= EXERCISE DESCRIPTION =
Top to bottom, output the entries that follow exactly.

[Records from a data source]
************

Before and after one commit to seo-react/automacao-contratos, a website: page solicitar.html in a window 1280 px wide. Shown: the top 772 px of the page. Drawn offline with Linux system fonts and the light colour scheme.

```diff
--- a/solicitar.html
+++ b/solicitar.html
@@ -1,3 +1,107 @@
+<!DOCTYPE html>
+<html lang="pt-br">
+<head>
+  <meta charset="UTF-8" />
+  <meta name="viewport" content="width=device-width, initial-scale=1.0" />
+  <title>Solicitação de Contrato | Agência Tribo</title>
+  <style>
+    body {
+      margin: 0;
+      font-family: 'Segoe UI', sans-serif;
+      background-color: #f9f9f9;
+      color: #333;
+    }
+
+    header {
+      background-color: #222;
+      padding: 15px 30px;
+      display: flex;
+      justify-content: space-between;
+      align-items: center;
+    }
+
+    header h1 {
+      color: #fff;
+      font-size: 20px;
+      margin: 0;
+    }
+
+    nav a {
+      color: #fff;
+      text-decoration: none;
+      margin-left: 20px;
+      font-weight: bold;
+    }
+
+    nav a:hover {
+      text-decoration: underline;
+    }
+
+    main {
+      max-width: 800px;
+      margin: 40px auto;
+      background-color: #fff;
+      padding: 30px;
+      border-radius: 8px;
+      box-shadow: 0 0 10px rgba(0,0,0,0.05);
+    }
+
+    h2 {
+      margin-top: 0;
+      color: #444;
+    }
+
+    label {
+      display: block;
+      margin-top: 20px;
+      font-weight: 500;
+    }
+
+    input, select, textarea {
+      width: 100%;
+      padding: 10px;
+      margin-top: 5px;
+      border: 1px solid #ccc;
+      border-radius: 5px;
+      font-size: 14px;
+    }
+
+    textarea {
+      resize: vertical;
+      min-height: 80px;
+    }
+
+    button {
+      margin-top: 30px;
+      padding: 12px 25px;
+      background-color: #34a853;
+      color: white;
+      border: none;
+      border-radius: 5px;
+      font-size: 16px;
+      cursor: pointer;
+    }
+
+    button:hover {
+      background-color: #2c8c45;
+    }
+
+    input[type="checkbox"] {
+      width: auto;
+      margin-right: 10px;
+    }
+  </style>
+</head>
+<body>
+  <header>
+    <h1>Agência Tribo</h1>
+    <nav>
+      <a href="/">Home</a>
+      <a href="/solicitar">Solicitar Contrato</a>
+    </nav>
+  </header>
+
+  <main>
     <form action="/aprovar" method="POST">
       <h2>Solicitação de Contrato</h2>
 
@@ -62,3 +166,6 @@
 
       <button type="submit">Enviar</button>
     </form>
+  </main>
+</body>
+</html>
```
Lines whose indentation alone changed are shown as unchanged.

************

= EXERCISE RESULT =
Before and after one commit to seo-react/automacao-contratos, a website: page solicitar.html in a window 1280 px wide. Shown: the top 772 px of the page. Drawn offline with Linux system fonts and the light colour scheme.

```diff
--- a/solicitar.html
+++ b/solicitar.html
@@ -1,3 +1,107 @@
+<!DOCTYPE html>
+<html lang="pt-br">
+<head>
+  <meta charset="UTF-8" />
+  <meta name="viewport" content="width=device-width, initial-scale=1.0" />
+  <title>Solicitação de Contrato | Agência Tribo</title>
+  <style>
+    body {
+      margin: 0;
+      font-family: 'Segoe UI', sans-serif;
+      background-color: #f9f9f9;
+      color: #333;
+    }
+
+    header {
+      background-color: #222;
+      padding: 15px 30px;
+      display: flex;
+      justify-content: space-between;
+      align-items: center;
+    }
+
+    header h1 {
+      color: #fff;
+      font-size: 20px;
+      margin: 0;
+    }
+
+    nav a {
+      color: #fff;
+      text-decoration: none;
+      margin-left: 20px;
+      font-weight: bold;
+    }
+
+    nav a:hover {
+      text-decoration: underline;
+    }
+
+    main {
+      max-width: 800px;
+      margin: 40px auto;
+      background-color: #fff;
+      padding: 30px;
+      border-radius: 8px;
+      box-shadow: 0 0 10px rgba(0,0,0,0.05);
+    }
+
+    h2 {
+      margin-top: 0;
+      color: #444;
+    }
+
+    label {
+      display: block;
+      margin-top: 20px;
+      font-weight: 500;
+    }
+
+    input, select, textarea {
+      width: 100%;
+      padding: 10px;
+      margin-top: 5px;
+      border: 1px solid #ccc;
+      border-radius: 5px;
+      font-size: 14px;
+    }
+
+    textarea {
+      resize: vertical;
+      min-height: 80px;
+    }
+
+    button {
+      margin-top: 30px;
+      padding: 12px 25px;
+      background-color: #34a853;
+      color: white;
+      border: none;
+      border-radius: 5px;
+      font-size: 16px;
+      cursor: pointer;
+    }
+
+    button:hover {
+      background-color: #2c8c45;
+    }
+
+    input[type="checkbox"] {
+      width: auto;
+      margin-right: 10px;
+    }
+  </style>
+</head>
+<body>
+  <header>
+    <h1>Agência Tribo</h1>
+    <nav>
+      <a href="/">Home</a>
+      <a href="/solicitar">Solicitar Contrato</a>
+    </nav>
+  </header>
+
+  <main>
     <form action="/aprovar" method="POST">
       <h2>Solicitação de Contrato</h2>
 
@@ -62,3 +166,6 @@
 
       <button type="submit">Enviar</button>
     </form>
+  </main>
+</body>
+</html>
```
Lines whose indentation alone changed are shown as unchanged.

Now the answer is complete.